- _Data records_:
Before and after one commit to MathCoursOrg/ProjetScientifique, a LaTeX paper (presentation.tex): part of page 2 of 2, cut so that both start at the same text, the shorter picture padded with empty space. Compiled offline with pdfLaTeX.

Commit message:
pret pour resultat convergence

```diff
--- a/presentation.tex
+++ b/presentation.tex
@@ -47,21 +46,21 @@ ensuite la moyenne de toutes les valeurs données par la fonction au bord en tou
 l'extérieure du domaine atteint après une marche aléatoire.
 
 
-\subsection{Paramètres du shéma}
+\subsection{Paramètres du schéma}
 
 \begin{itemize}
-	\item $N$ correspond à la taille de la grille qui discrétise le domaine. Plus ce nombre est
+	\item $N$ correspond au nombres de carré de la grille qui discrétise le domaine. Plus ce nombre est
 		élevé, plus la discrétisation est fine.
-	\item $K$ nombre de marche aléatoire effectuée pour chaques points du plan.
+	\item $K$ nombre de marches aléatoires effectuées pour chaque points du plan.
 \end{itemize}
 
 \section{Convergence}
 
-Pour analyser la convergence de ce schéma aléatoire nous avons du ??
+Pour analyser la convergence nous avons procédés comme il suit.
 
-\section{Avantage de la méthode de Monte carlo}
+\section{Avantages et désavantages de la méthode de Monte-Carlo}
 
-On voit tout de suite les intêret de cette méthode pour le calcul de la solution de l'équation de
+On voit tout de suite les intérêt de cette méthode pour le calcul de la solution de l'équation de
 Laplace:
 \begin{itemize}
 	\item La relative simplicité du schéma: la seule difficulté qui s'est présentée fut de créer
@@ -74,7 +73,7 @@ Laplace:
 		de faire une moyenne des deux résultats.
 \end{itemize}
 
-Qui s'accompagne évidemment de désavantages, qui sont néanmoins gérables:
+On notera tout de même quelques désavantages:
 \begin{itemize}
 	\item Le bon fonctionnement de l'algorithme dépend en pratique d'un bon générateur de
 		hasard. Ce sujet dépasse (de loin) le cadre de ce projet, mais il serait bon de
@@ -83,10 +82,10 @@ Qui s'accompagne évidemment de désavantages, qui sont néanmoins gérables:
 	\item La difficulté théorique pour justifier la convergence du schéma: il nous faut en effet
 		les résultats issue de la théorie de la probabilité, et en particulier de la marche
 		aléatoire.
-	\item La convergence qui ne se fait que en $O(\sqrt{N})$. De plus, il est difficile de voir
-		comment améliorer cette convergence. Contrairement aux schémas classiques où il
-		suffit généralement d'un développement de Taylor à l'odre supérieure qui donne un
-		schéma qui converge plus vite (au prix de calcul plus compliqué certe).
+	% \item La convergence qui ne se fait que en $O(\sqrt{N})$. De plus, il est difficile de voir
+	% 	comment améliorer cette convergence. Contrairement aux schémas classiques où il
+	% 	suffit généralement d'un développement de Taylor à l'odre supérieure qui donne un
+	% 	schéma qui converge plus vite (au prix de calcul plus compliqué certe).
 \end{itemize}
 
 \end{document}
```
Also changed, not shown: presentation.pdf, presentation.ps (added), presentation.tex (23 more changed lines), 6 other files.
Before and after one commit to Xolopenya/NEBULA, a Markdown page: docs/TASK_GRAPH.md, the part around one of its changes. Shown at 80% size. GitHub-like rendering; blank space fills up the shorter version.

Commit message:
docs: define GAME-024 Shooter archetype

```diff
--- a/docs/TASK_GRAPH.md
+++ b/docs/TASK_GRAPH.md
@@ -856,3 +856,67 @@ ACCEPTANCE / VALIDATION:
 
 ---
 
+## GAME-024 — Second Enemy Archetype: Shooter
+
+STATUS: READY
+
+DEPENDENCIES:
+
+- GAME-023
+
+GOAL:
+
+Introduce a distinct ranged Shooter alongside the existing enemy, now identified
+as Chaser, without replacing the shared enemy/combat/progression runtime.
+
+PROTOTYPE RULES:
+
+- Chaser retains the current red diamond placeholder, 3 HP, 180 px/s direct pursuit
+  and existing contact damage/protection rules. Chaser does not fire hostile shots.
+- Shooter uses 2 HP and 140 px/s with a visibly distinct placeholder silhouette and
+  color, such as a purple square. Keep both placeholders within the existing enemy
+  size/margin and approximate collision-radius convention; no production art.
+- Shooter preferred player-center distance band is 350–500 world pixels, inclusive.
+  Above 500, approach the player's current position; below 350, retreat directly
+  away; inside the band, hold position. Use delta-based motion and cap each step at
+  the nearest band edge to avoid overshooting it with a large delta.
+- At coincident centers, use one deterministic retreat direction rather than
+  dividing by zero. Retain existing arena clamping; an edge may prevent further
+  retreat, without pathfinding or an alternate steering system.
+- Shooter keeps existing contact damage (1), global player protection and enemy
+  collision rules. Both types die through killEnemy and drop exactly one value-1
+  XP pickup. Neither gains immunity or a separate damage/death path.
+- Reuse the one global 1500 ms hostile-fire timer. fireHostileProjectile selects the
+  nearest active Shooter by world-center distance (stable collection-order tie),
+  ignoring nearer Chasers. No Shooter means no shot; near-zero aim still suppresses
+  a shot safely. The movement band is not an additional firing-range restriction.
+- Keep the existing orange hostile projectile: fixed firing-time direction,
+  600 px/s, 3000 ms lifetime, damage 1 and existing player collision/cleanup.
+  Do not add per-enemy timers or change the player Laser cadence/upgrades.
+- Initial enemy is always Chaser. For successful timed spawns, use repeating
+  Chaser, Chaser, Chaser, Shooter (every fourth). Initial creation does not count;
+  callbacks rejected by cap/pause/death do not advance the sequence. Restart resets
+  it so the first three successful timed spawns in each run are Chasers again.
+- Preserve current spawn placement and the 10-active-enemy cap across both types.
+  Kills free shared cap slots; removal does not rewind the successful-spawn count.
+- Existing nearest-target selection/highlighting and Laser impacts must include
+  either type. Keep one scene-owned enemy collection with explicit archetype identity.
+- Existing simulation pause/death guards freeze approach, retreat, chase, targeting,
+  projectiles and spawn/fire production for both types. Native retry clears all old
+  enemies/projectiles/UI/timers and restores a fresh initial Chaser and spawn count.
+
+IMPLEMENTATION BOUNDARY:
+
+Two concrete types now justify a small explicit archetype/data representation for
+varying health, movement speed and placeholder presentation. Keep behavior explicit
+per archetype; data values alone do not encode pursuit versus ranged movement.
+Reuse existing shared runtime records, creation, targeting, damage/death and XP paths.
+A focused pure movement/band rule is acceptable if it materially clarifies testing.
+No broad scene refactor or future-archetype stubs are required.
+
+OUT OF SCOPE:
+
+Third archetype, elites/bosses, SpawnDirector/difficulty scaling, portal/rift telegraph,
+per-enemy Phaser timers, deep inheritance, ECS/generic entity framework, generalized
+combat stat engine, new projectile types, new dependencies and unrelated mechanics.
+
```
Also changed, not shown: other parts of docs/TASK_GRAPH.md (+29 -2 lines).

- _What the exercise asks_: Please give the listing above one more time, exactly as it reads.

- _Final answer_:
Before and after one commit to MathCoursOrg/ProjetScientifique, a LaTeX paper (presentation.tex): part of page 2 of 2, cut so that both start at the same text, the shorter picture padded with empty space. Compiled offline with pdfLaTeX.

Commit message:
pret pour resultat convergence

```diff
--- a/presentation.tex
+++ b/presentation.tex
@@ -47,21 +46,21 @@ ensuite la moyenne de toutes les valeurs données par la fonction au bord en tou
 l'extérieure du domaine atteint après une marche aléatoire.
 
 
-\subsection{Paramètres du shéma}
+\subsection{Paramètres du schéma}
 
 \begin{itemize}
-	\item $N$ correspond à la taille de la grille qui discrétise le domaine. Plus ce nombre est
+	\item $N$ correspond au nombres de carré de la grille qui discrétise le domaine. Plus ce nombre est
 		élevé, plus la discrétisation est fine.
-	\item $K$ nombre de marche aléatoire effectuée pour chaques points du plan.
+	\item $K$ nombre de marches aléatoires effectuées pour chaque points du plan.
 \end{itemize}
 
 \section{Convergence}
 
-Pour analyser la convergence de ce schéma aléatoire nous avons du ??
+Pour analyser la convergence nous avons procédés comme il suit.
 
-\section{Avantage de la méthode de Monte carlo}
+\section{Avantages et désavantages de la méthode de Monte-Carlo}
 
-On voit tout de suite les intêret de cette méthode pour le calcul de la solution de l'équation de
+On voit tout de suite les intérêt de cette méthode pour le calcul de la solution de l'équation de
 Laplace:
 \begin{itemize}
 	\item La relative simplicité du schéma: la seule difficulté qui s'est présentée fut de créer
@@ -74,7 +73,7 @@ Laplace:
 		de faire une moyenne des deux résultats.
 \end{itemize}
 
-Qui s'accompagne évidemment de désavantages, qui sont néanmoins gérables:
+On notera tout de même quelques désavantages:
 \begin{itemize}
 	\item Le bon fonctionnement de l'algorithme dépend en pratique d'un bon générateur de
 		hasard. Ce sujet dépasse (de loin) le cadre de ce projet, mais il serait bon de
@@ -83,10 +82,10 @@ Qui s'accompagne évidemment de désavantages, qui sont néanmoins gérables:
 	\item La difficulté théorique pour justifier la convergence du schéma: il nous faut en effet
 		les résultats issue de la théorie de la probabilité, et en particulier de la marche
 		aléatoire.
-	\item La convergence qui ne se fait que en $O(\sqrt{N})$. De plus, il est difficile de voir
-		comment améliorer cette convergence. Contrairement aux schémas classiques où il
-		suffit généralement d'un développement de Taylor à l'odre supérieure qui donne un
-		schéma qui converge plus vite (au prix de calcul plus compliqué certe).
+	% \item La convergence qui ne se fait que en $O(\sqrt{N})$. De plus, il est difficile de voir
+	% 	comment améliorer cette convergence. Contrairement aux schémas classiques où il
+	% 	suffit généralement d'un développement de Taylor à l'odre supérieure qui donne un
+	% 	schéma qui converge plus vite (au prix de calcul plus compliqué certe).
 \end{itemize}
 
 \end{document}
```
Also changed, not shown: presentation.pdf, presentation.ps (added), presentation.tex (23 more changed lines), 6 other files.
Before and after one commit to Xolopenya/NEBULA, a Markdown page: docs/TASK_GRAPH.md, the part around one of its changes. Shown at 80% size. GitHub-like rendering; blank space fills up the shorter version.

Commit message:
docs: define GAME-024 Shooter archetype

```diff
--- a/docs/TASK_GRAPH.md
+++ b/docs/TASK_GRAPH.md
@@ -856,3 +856,67 @@ ACCEPTANCE / VALIDATION:
 
 ---
 
+## GAME-024 — Second Enemy Archetype: Shooter
+
+STATUS: READY
+
+DEPENDENCIES:
+
+- GAME-023
+
+GOAL:
+
+Introduce a distinct ranged Shooter alongside the existing enemy, now identified
+as Chaser, without replacing the shared enemy/combat/progression runtime.
+
+PROTOTYPE RULES:
+
+- Chaser retains the current red diamond placeholder, 3 HP, 180 px/s direct pursuit
+  and existing contact damage/protection rules. Chaser does not fire hostile shots.
+- Shooter uses 2 HP and 140 px/s with a visibly distinct placeholder silhouette and
+  color, such as a purple square. Keep both placeholders within the existing enemy
+  size/margin and approximate collision-radius convention; no production art.
+- Shooter preferred player-center distance band is 350–500 world pixels, inclusive.
+  Above 500, approach the player's current position; below 350, retreat directly
+  away; inside the band, hold position. Use delta-based motion and cap each step at
+  the nearest band edge to avoid overshooting it with a large delta.
+- At coincident centers, use one deterministic retreat direction rather than
+  dividing by zero. Retain existing arena clamping; an edge may prevent further
+  retreat, without pathfinding or an alternate steering system.
+- Shooter keeps existing contact damage (1), global player protection and enemy
+  collision rules. Both types die through killEnemy and drop exactly one value-1
+  XP pickup. Neither gains immunity or a separate damage/death path.
+- Reuse the one global 1500 ms hostile-fire timer. fireHostileProjectile selects the
+  nearest active Shooter by world-center distance (stable collection-order tie),
+  ignoring nearer Chasers. No Shooter means no shot; near-zero aim still suppresses
+  a shot safely. The movement band is not an additional firing-range restriction.
+- Keep the existing orange hostile projectile: fixed firing-time direction,
+  600 px/s, 3000 ms lifetime, damage 1 and existing player collision/cleanup.
+  Do not add per-enemy timers or change the player Laser cadence/upgrades.
+- Initial enemy is always Chaser. For successful timed spawns, use repeating
+  Chaser, Chaser, Chaser, Shooter (every fourth). Initial creation does not count;
+  callbacks rejected by cap/pause/death do not advance the sequence. Restart resets
+  it so the first three successful timed spawns in each run are Chasers again.
+- Preserve current spawn placement and the 10-active-enemy cap across both types.
+  Kills free shared cap slots; removal does not rewind the successful-spawn count.
+- Existing nearest-target selection/highlighting and Laser impacts must include
+  either type. Keep one scene-owned enemy collection with explicit archetype identity.
+- Existing simulation pause/death guards freeze approach, retreat, chase, targeting,
+  projectiles and spawn/fire production for both types. Native retry clears all old
+  enemies/projectiles/UI/timers and restores a fresh initial Chaser and spawn count.
+
+IMPLEMENTATION BOUNDARY:
+
+Two concrete types now justify a small explicit archetype/data representation for
+varying health, movement speed and placeholder presentation. Keep behavior explicit
+per archetype; data values alone do not encode pursuit versus ranged movement.
+Reuse existing shared runtime records, creation, targeting, damage/death and XP paths.
+A focused pure movement/band rule is acceptable if it materially clarifies testing.
+No broad scene refactor or future-archetype stubs are required.
+
+OUT OF SCOPE:
+
+Third archetype, elites/bosses, SpawnDirector/difficulty scaling, portal/rift telegraph,
+per-enemy Phaser timers, deep inheritance, ECS/generic entity framework, generalized
+combat stat engine, new projectile types, new dependencies and unrelated mechanics.
+
```
Also changed, not shown: other parts of docs/TASK_GRAPH.md (+29 -2 lines).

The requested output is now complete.